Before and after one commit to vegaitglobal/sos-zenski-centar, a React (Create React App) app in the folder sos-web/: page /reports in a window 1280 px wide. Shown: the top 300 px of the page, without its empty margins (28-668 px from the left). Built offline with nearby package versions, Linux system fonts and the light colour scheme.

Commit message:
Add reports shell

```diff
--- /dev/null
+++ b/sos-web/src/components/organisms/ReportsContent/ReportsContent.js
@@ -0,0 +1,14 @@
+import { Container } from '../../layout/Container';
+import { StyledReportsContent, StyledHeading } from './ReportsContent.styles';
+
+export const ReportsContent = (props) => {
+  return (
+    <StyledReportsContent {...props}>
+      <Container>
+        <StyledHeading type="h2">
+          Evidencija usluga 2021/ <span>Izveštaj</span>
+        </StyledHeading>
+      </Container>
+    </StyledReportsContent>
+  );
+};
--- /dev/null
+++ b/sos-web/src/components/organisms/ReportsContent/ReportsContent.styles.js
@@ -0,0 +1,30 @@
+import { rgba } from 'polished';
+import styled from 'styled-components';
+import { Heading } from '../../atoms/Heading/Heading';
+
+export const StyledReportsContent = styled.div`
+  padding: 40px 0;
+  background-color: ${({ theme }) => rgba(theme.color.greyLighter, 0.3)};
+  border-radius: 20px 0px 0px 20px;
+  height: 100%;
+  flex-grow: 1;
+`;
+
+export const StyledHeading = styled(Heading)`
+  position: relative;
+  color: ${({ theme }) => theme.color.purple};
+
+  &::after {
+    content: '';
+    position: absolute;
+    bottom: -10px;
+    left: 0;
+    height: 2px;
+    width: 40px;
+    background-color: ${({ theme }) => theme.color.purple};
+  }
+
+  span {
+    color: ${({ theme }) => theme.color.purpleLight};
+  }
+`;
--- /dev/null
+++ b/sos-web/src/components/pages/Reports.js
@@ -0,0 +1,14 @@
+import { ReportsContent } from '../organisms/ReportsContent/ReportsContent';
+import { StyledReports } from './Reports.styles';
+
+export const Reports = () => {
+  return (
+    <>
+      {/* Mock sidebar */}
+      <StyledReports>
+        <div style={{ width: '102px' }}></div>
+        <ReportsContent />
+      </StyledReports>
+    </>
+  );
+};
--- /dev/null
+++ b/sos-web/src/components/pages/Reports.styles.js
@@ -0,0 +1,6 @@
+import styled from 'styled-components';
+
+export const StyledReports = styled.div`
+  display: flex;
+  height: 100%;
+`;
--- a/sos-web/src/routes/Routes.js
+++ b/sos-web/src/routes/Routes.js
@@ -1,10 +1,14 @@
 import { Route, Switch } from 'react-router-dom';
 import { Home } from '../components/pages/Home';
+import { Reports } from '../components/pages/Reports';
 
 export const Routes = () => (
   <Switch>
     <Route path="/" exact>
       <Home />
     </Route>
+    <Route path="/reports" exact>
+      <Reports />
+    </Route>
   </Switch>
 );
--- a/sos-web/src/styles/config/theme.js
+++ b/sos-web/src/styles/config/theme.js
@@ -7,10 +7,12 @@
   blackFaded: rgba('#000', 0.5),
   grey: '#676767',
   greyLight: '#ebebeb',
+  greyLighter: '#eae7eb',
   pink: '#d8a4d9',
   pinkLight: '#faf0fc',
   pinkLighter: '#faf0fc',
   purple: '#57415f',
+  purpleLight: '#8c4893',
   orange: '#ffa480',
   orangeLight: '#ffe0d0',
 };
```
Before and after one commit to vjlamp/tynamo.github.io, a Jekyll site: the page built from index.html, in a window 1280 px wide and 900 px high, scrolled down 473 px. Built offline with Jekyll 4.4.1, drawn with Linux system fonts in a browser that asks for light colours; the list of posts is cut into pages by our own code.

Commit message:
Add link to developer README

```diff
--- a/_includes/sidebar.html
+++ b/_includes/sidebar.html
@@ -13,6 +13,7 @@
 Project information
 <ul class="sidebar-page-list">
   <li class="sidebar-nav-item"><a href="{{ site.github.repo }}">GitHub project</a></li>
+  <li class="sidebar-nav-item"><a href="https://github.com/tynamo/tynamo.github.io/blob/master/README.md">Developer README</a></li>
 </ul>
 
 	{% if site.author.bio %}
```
☆ ☆ ☆ ☆ ☆ ☆ ☆
AIM OF THE TASK >>
The reply should consist of one number: how many lines of the material contain the word "const".

COMPLETED EXERCISE >>
6